Earlier this week, scientists announced that they'd found evidence suggesting malaria-carrying mosquitoes are more attracted to the smell of human flesh than healthy mosquitoes. This research — which, I'm sure you'll agree, has some important implications — grew out of research that could be deemed very silly. In fact, this new finding was built on IgNobel-winning research published back in 1996, which found that malaria mosquitoes are attracted to the smell of stinky cheese. Read the rest

The problems with the Gates Foundation malaria vaccine

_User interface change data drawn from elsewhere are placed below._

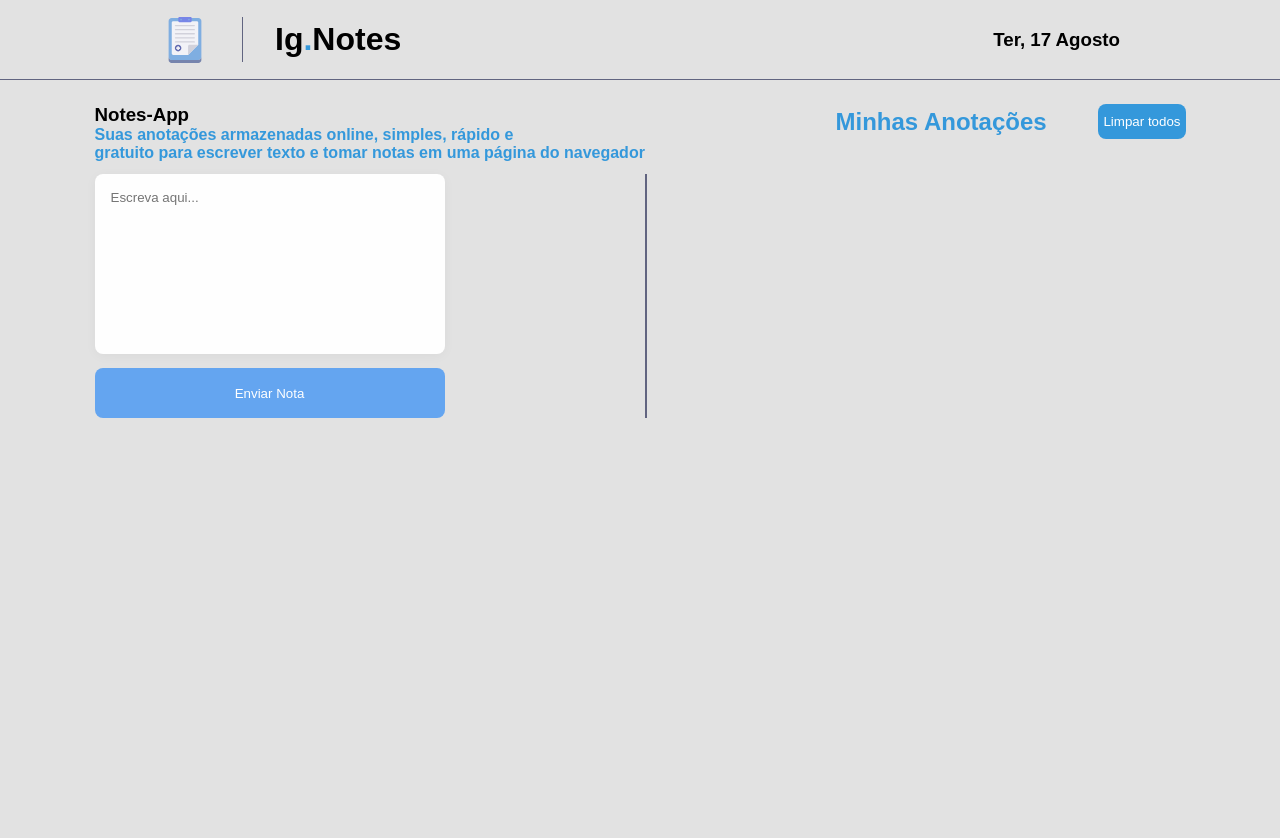
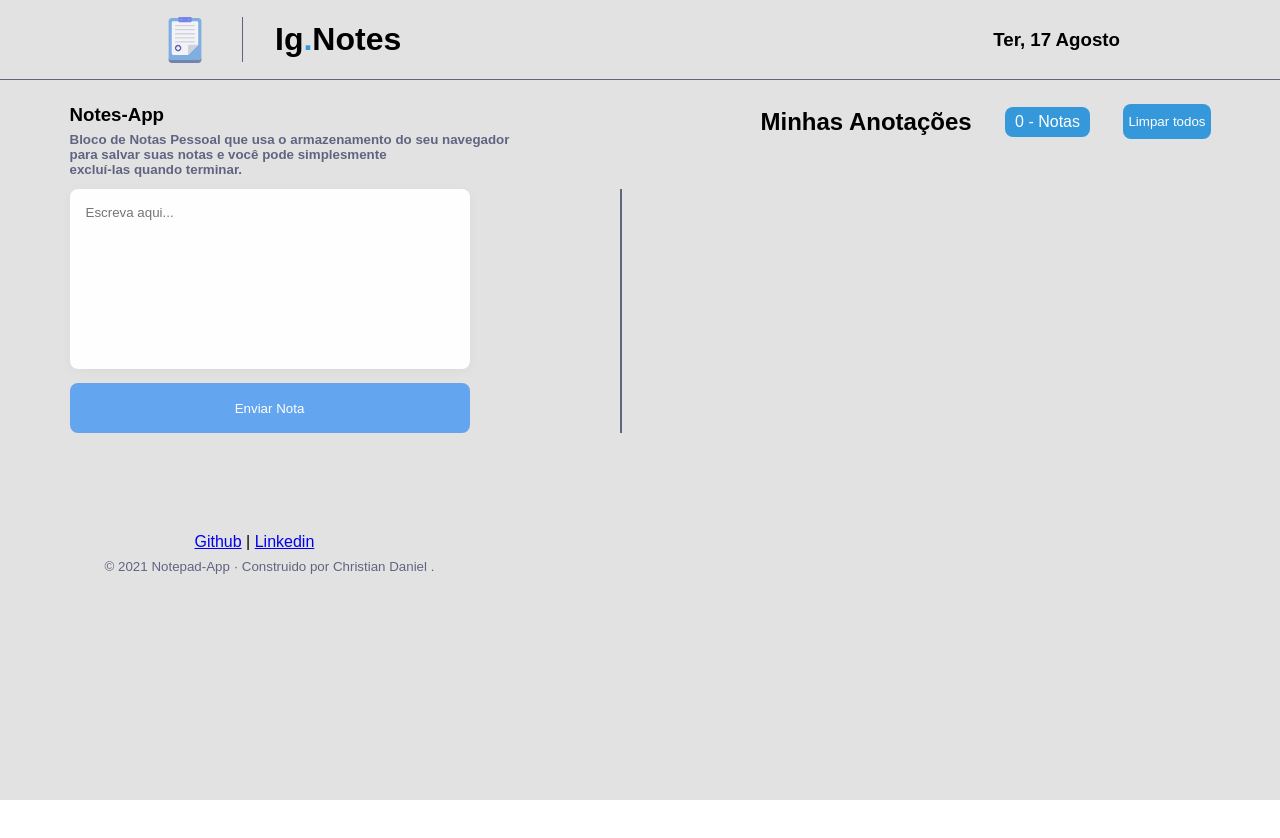
Before and after one commit to ChristanDaniel/notes-app, a Next.js app: page / in a window 1280 px wide. Shown: the top 838 px of the page. After the commit the page ends 800 px from the top, so only its background shows below. Built offline with nearby package versions, Linux system fonts and the light colour scheme.

Commit message:
pequenas alterações

```diff
--- a/src/feature/home/HomeContainer.tsx
+++ b/src/feature/home/HomeContainer.tsx
@@ -2,8 +2,10 @@ import React from 'react'
 import type { NextPage } from 'next'
 import { FormEvent, useEffect, useState } from 'react'
 
-import { HomeAside, HomeContainerBg, HomeSection, NoteContainer, TextareaAutosizeWrapper, SubtitleContainer } from './styles'
-// import { edit } from './styles';
+import { format } from 'date-fns'
+import ptBR from 'date-fns/locale/pt-BR'
+
+import { HomeAside, HomeContainerBg, HomeSection, NoteContainer, TextareaAutosizeWrapper, SubtitleContainer, Footer } from './styles'
 
 import { RiDeleteBin7Fill } from 'react-icons/ri'
 // import toast, { Toaster } from 'react-hot-toast'
@@ -24,6 +26,10 @@ const HomeContainer: NextPage = () => {
   const handleSendQuestion = (event: FormEvent) => {
     event.preventDefault()
     setQuestions((prevState) => prevState.concat(inputQuestion))
+
+    // const newNote = format(new Date(), 'dd MMM yyyy', {
+    //   locale: ptBR
+    // })
   }
 
   const handleCleanAll = () => {
@@ -46,13 +52,13 @@ const HomeContainer: NextPage = () => {
   useEffect(() => {
     localStorage.setItem('question', JSON.stringify(questions))
   }, [renderiza, questions])
-
   return (
     <HomeContainerBg>
       <HomeAside>
         <h3>Notes-App</h3>
         <h4>
-          Suas anotações armazenadas online, simples, rápido e <br /> gratuito para escrever texto e tomar notas em uma página do navegador
+          Bloco de Notas Pessoal que usa o armazenamento do seu navegador <br /> para salvar suas notas e você pode simplesmente
+          <br /> excluí-las quando terminar.
         </h4>
 
         <form onSubmit={handleSendQuestion}>
@@ -65,11 +71,24 @@ const HomeContainer: NextPage = () => {
 
           <Button type="submit">Enviar Nota</Button>
         </form>
+        <Footer>
+          <div>
+            <a href="https://github.com/ChristanDaniel">Github</a>
+            <span> | </span>
+            <a href="https://www.linkedin.com/in/christian-daniel-841921210/"> Linkedin</a>
+          </div>
+          <p>
+            <span>© {new Date().getFullYear()} Notepad-App</span>
+            {' · '}
+            <span>Construido por Christian Daniel .</span>
+          </p>
+        </Footer>
       </HomeAside>
 
       <HomeSection>
         <SubtitleContainer>
           <h1>Minhas Anotações</h1>
+          <span>{questions.length} - Notas</span>
           <button onClick={() => handleCleanAll()}>
             {/* <Toaster position="bottom-right" reverseOrder={false} /> */}
             Limpar todos
--- a/src/feature/home/styles.ts
+++ b/src/feature/home/styles.ts
@@ -3,8 +3,8 @@ import styled from 'styled-components'
 // import Button from '../../components/Button'
 
 const HomeContainerBg = styled.div`
-  /* height: calc(100vh - 80px); */
-  height: 100vh;
+  height: calc(100vh - 80px);
+  /* height: 100vh; */
   background-color: #e2e2e2;
   display: flex;
   padding-top: 24px;
@@ -13,35 +13,63 @@ const HomeContainerBg = styled.div`
 
 const HomeAside = styled.aside`
   h4 {
-    color: #3498db;
+    margin: 6px 6px 6px 0;
+    color: #616480;
     margin-bottom: 12px;
+    font-size: smaller;
   }
 
   form {
     display: flex;
     flex-direction: column;
     border-right: 2px solid #616480;
-    padding-right: 200px;
+    padding-right: 150px;
   }
 
   button {
     margin-top: 14px;
   }
 `
+const Footer = styled.footer`
+  /* margin-top: 100px; */
+  margin: 100px 35px 0px;
+
+  div {
+    margin: 0 0 8px 90px;
+  }
+
+  p {
+    color: #616480;
+    margin-bottom: 12px;
+    font-size: smaller;
+  }
+`
 
 const HomeSection = styled.section`
-  h1 {
+  /* h1 {
     color: #3498db;
-  }
+  } */
 
   /* padding-left: 190px; */
 `
 const SubtitleContainer = styled.div`
   align-items: center;
-  min-width: 350px;
+  min-width: 450px;
   margin-bottom: 12px;
   display: flex;
   justify-content: space-between;
+
+  span {
+    height: 30px;
+    border-radius: 8px;
+    font-size: 200;
+    background: #3498db;
+    color: #fff;
+    display: flex;
+    justify-content: center;
+    align-items: center;
+    padding: 0 10px;
+  }
 
   button {
     height: 35px;
@@ -66,7 +94,7 @@ const SubtitleContainer = styled.div`
 `
 
 const TextareaAutosizeWrapper = styled.textarea`
-  width: 350px;
+  width: 400px;
   min-height: 180px;
   border: 0;
   padding: 16px;
@@ -81,7 +109,7 @@ const NoteContainer = styled.div`
   background-color: #fefefe;
   border-radius: 8px;
   box-shadow: 0 2px 12px rgba(0, 0, 0, 0.04);
-  width: 350px;
+  width: 450px;
   height: 100px;
   padding: 16px;
   display: flex;
@@ -123,4 +151,4 @@ const NoteContainer = styled.div`
   }
 `
 
-export { HomeContainerBg, HomeAside, HomeSection, TextareaAutosizeWrapper, NoteContainer, SubtitleContainer }
+export { HomeContainerBg, HomeAside, Footer, HomeSection, TextareaAutosizeWrapper, NoteContainer, SubtitleContainer }
```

Don't get too excited about the RTS,S malaria vaccine, the development of which is being funded by the Gates Foundation. At present, the vaccine doesn't seem to work well enough to make a difference and nobody knows what it's going to cost (a big deal when you're talking about a disease like malaria, which goes hand-in-hand with poverty). Beyond that, several leading vaccine researchers are questioning the methodology used to analyze the results of RTS,S trials. The vaccine may be even less effective than previously thought. Bottom line: The research is valuable, but this particular vaccine probably won't be the breakthrough people are hoping for. Read the rest